African American jurist Sheila Abdus-Salaam, who became the first Muslim woman to serve as a US judge, was found dead in New York’s Hudson river today, April 13.

Showing no signs of trauma, the fully-clothed body of Abdus-Salaam was found floating off Harlem about 1:45 PM local time and pronounced dead on the spot, a police spokesman said.

 

Judge Sheila Abdus-Salaam, left, after being sworn in by the state’s chief judge, Jonathan Lippman, in Albany in 2013. Photo by The Associated Press

 

65-year-old Abdus-Salaam, a native of Washington, DC, became the first African American woman appointed to the court of appeals when the Democratic governor, Andrew Cuomo, named her to the state’s highest court in 2013.

“As the first African American woman to be appointed to the state’s court of appeals, she was a pioneer. Through her writings, her wisdom and her unshakable moral compass, she was a force for good whose legacy will be felt for years to come,” Cuomo said.

A graduate of Barnard College and Columbia Law School, Abdus-Salaam started her law career with East Brooklyn Legal Services and served as a New York state assistant attorney general and held a series of judicial posts after being elected to a New York City judgeship in 1991, according to the court of appeals website.

Former chief judge Jonathan Lippman said he knew Abdus-Salaam for many years and her death was “difficult to understand.”

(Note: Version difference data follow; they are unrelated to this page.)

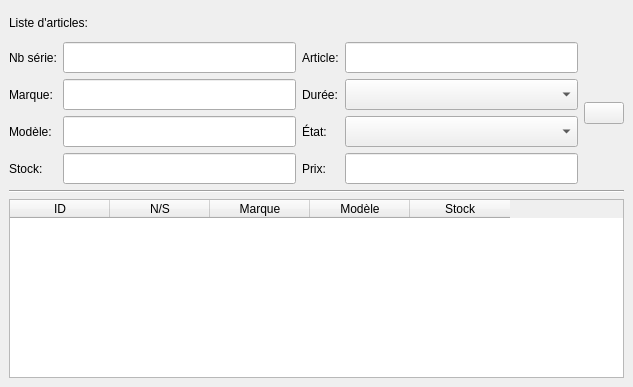
LPOdev/Sploks, file sploks/views/contract_items.ui: the form before one commit.
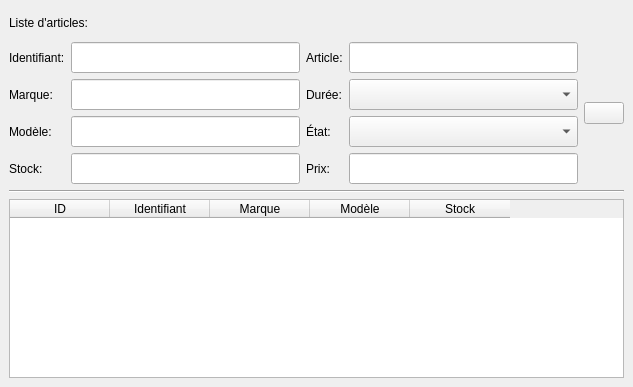
The form after the commit. Icons and pictures are not drawn.

Commit message: T34 Remplacer nb série par identifiant

```diff
--- a/sploks/views/contract_items.ui
+++ b/sploks/views/contract_items.ui
@@ -49,7 +49,7 @@
              <string notr="true">font: 87 14pt &quot;Arial Black&quot;;</string>
             </property>
             <property name="text">
-             <string>Nb série:</string>
+             <string>Identifiant:</string>
             </property>
            </widget>
           </item>
@@ -382,7 +382,7 @@
         </column>
         <column>
          <property name="text">
-          <string>N/S</string>
+          <string>Identifiant</string>
          </property>
         </column>
         <column>
```
The commit also changes 3 other files.
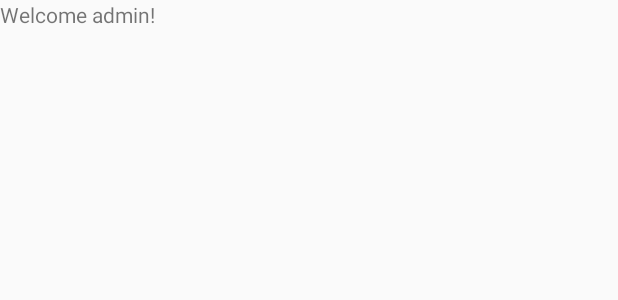
After one commit to arblitroshani/Timetable, an Android app: the layout activity_course_event_edit.xml on its own in the app's theme, with its tools: preview values and no code run, on a phone screen of 412 x 824 dp. The commit adds this screen. Shown: the top 300 px of the screen. Run offline under Robolectric (Android 15) with nearby library versions, the phone set to English and light mode, and no system bars.

Commit message:
Merge remote-tracking branch 'origin/FirebaseIntegrationTestArbli' into AuthIntegrationDeni
# Conflicts:
#	app/src/main/java/com/arbli/timetable/model/CourseEvent.java
#	app/src/main/java/com/arbli/timetable/model/Student.java

```diff
--- a/app/build.gradle
+++ b/app/build.gradle
@@ -40,4 +40,5 @@ dependencies {
 
 
 
+
 apply plugin: 'com.google.gms.google-services'
--- a/app/src/main/AndroidManifest.xml
+++ b/app/src/main/AndroidManifest.xml
@@ -13,7 +13,7 @@
             android:name=".activity.DayViewActivity"
             android:label="@string/title_activity_day_view"
             android:launchMode="singleTop"
-            android:theme="@style/AppTheme.NoActionBar"></activity>
+            android:theme="@style/AppTheme.NoActionBar" />
         <activity
             android:name=".activity.CourseEventViewActivity"
             android:label="@string/title_activity_course_event_view"
@@ -30,6 +30,7 @@
                 <category android:name="android.intent.category.LAUNCHER" />
             </intent-filter>
         </activity>
+        <activity android:name=".activity.CourseEventEditActivity"></activity>
     </application>
 
 </manifest>
--- /dev/null
+++ b/app/src/main/res/layout/activity_course_event_edit.xml
@@ -0,0 +1,16 @@
+<?xml version="1.0" encoding="utf-8"?>
+<android.support.constraint.ConstraintLayout xmlns:android="http://schemas.android.com/apk/res/android"
+    xmlns:app="http://schemas.android.com/apk/res-auto"
+    xmlns:tools="http://schemas.android.com/tools"
+    android:layout_width="match_parent"
+    android:layout_height="match_parent"
+    tools:context="com.arbli.timetable.activity.CourseEventEditActivity">
+
+    <TextView
+        android:id="@+id/textView3"
+        android:layout_width="wrap_content"
+        android:layout_height="wrap_content"
+        android:text="Welcome admin!"
+        tools:layout_editor_absoluteX="147dp"
+        tools:layout_editor_absoluteY="72dp" />
+</android.support.constraint.ConstraintLayout>
```
Also changed, not shown: app/src/main/java/com/arbli/timetable/activity/CourseEventEditActivity.java (added, +15 -0 lines), app/src/main/java/com/arbli/timetable/activity/LoginActivity.java (+4 -14 lines), app/src/main/java/com/arbli/timetable/adapter/MyAdapter.java (+21 -1 lines), app/src/main/java/com/arbli/timetable/model/Student.java (+19 -0 lines).
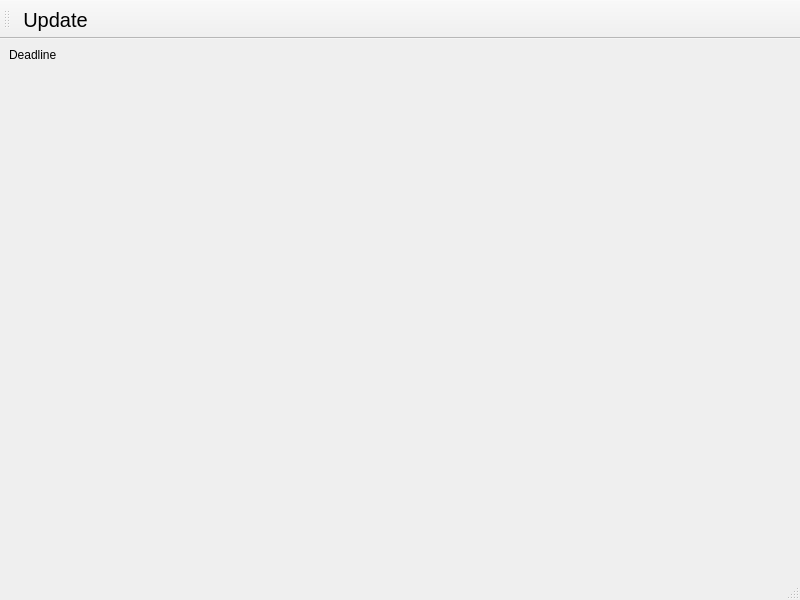
Qt form Client/Client/studentassignmentwindow.ui (Oleksii-Adamov/OOP-4sem-project) before a commit.
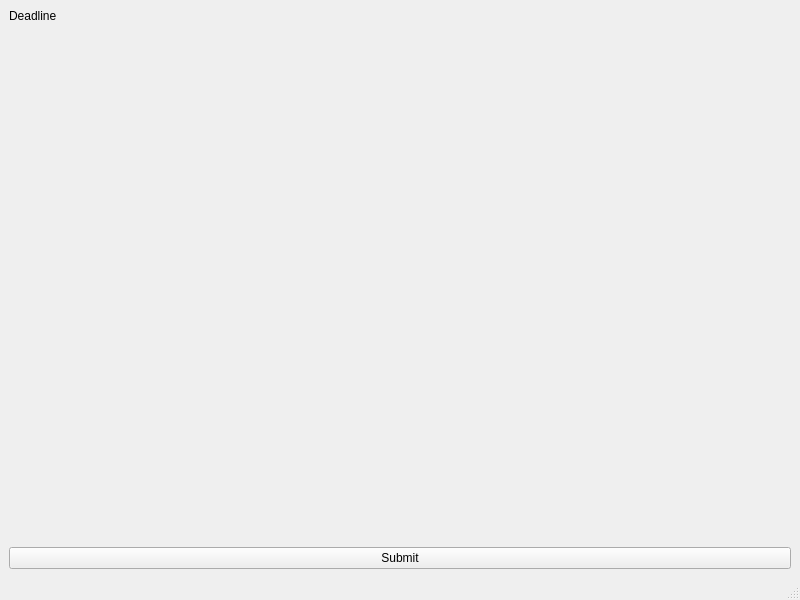
The same form after that commit.

Patch:
```diff
--- a/Client/Client/studentassignmentwindow.ui
+++ b/Client/Client/studentassignmentwindow.ui
@@ -31,6 +31,13 @@
     <item>
      <widget class="QWidget" name="assignment_widget" native="true"/>
     </item>
+    <item>
+     <widget class="QPushButton" name="pushButton_submit">
+      <property name="text">
+       <string>Submit</string>
+      </property>
+     </widget>
+    </item>
    </layout>
   </widget>
   <widget class="QMenuBar" name="menubar">
@@ -44,18 +51,6 @@
    </property>
   </widget>
   <widget class="QStatusBar" name="statusbar"/>
-  <widget class="QToolBar" name="toolBar">
-   <property name="windowTitle">
-    <string>toolBar</string>
-   </property>
-   <attribute name="toolBarArea">
-    <enum>TopToolBarArea</enum>
-   </attribute>
-   <attribute name="toolBarBreak">
-    <bool>false</bool>
-   </attribute>
-   <addaction name="actionUpdate"/>
-  </widget>
   <action name="actionUpdate">
    <property name="text">
     <string>Update</string>
```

“The court has suffered a terrible blow,” Lippman stated.

Abdus-Salaam had been reported missing from her New York home earlier on Wednesday. Her body will undergo an autopsy as police officers declined to give a speculation on her death and due to her family’s request.